I wrote about the tilt-shift lens recently, and I will stick to it a bit today to. You maybe heard of the tilt-shift effect. It’s a way of taking a photo to make it look like a miniature.
To tell the truth, I don’t understand why it’s called tilt-shift. To get this effect, you use the tilt function of the lens, not the shift. So it should be the tilt effect then, no? But maybe it got called that way after the whole lens, not just the part one uses.
But you can get this effect also in post processing, and Photoshop has a tilt-shift blur filter build in. And as today’s photo of this small mountain town looked like one that it would fit, I created a version with the effect. Which one do you prefer?
Btw. funny thing, my first photos that I ever posted online (to Flickr here) were tilt-shift photos :)
Small mountain town
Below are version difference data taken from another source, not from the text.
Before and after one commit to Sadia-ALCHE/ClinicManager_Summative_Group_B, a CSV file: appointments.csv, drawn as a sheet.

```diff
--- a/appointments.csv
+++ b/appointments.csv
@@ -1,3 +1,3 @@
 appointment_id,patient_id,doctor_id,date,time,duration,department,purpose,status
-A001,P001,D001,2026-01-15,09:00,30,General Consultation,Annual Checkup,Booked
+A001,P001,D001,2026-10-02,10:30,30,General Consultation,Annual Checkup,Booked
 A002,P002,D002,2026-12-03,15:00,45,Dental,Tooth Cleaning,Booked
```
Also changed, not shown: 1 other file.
Today’s photo was taken from quite high up. I took it while visiting the Five fingers lookout platform in Alps, close to Hallstatt, Austria. If you like a great view, this is a place to go, and you can take a cable car almost completely to this spot. You just have to walk like 15 minutes from the spot the cable car ends, and not even up the hill. You can see the full view in this post here.
For this shot, I zoomed in as much as I could with my 200mm lens. It of course was very hazy with such a view, but the dehaze slider in Lightroom really helped here. For those curious, this is the town of Obertraun.
This is a blend of two shots, edited in Lightroom and blended in Photoshop.
And here are few details: